**Work item:** Verbatim repeat, images excluded. Give each entry again as written.
+ + +
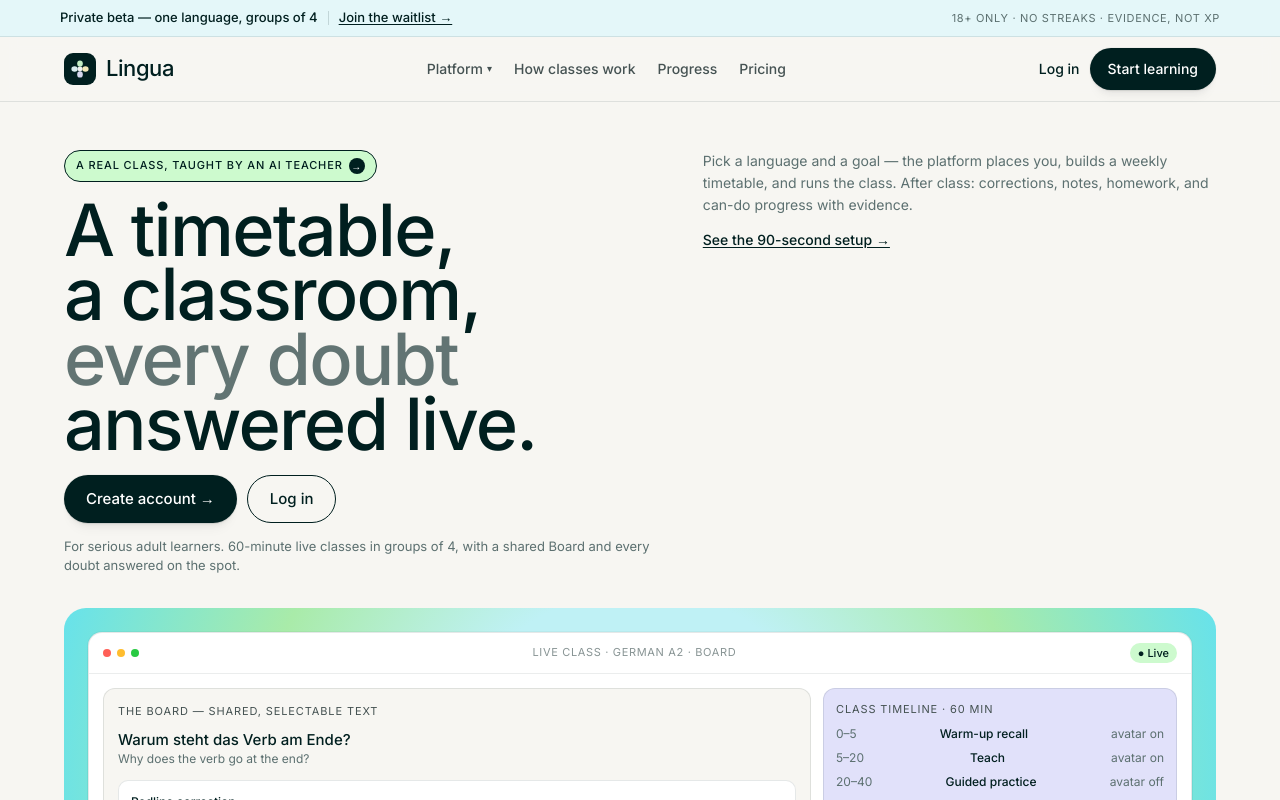
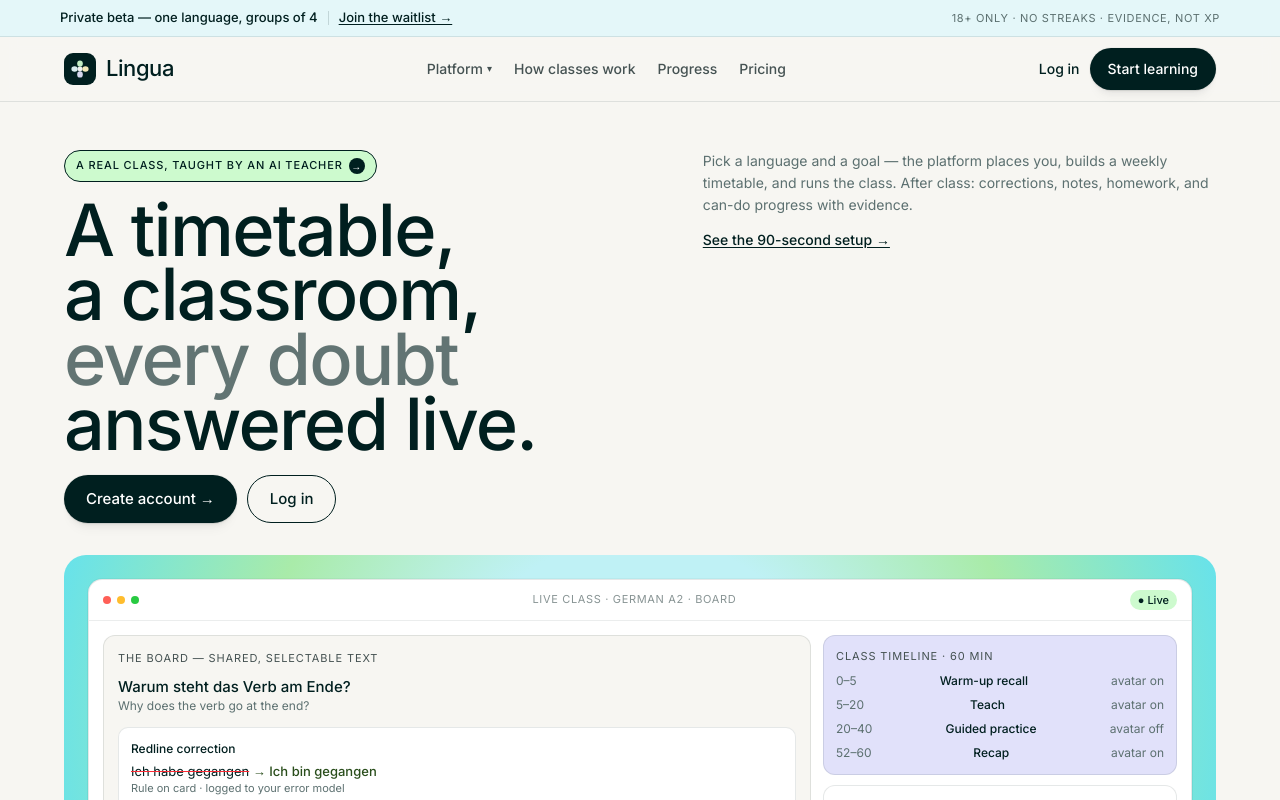
Before and after one commit to user-synax/Lingua, a Next.js app in the folder frontend/: page / in a window 1280 px wide. Shown: the top 800 px of the page. Built offline with nearby package versions, Linux system fonts and the light colour scheme; no server answers.

Commit message:
style(frontend): remove duplicated hero sub copy

```diff
--- a/frontend/app/page.js
+++ b/frontend/app/page.js
@@ -91,9 +91,6 @@ function HomeContent() {
                   </Button>
                 </a>
               </div>
-              <p className="mt-[14px] text-[13px] leading-[1.5] text-[var(--color-lichen-gray)]">
-                For serious adult learners. 60-minute live classes in groups of 4, with a shared Board and every doubt answered on the spot.
-              </p>
             </div>
             <div className="flex flex-col gap-[12px]">
               <p className="text-[14px] leading-[1.6] text-[var(--color-lichen-gray)]">
```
+ + +
**Exercise result:**
Before and after one commit to user-synax/Lingua, a Next.js app in the folder frontend/: page / in a window 1280 px wide. Shown: the top 800 px of the page. Built offline with nearby package versions, Linux system fonts and the light colour scheme; no server answers.

Commit message:
style(frontend): remove duplicated hero sub copy

```diff
--- a/frontend/app/page.js
+++ b/frontend/app/page.js
@@ -91,9 +91,6 @@ function HomeContent() {
                   </Button>
                 </a>
               </div>
-              <p className="mt-[14px] text-[13px] leading-[1.5] text-[var(--color-lichen-gray)]">
-                For serious adult learners. 60-minute live classes in groups of 4, with a shared Board and every doubt answered on the spot.
-              </p>
             </div>
             <div className="flex flex-col gap-[12px]">
               <p className="text-[14px] leading-[1.6] text-[var(--color-lichen-gray)]">
```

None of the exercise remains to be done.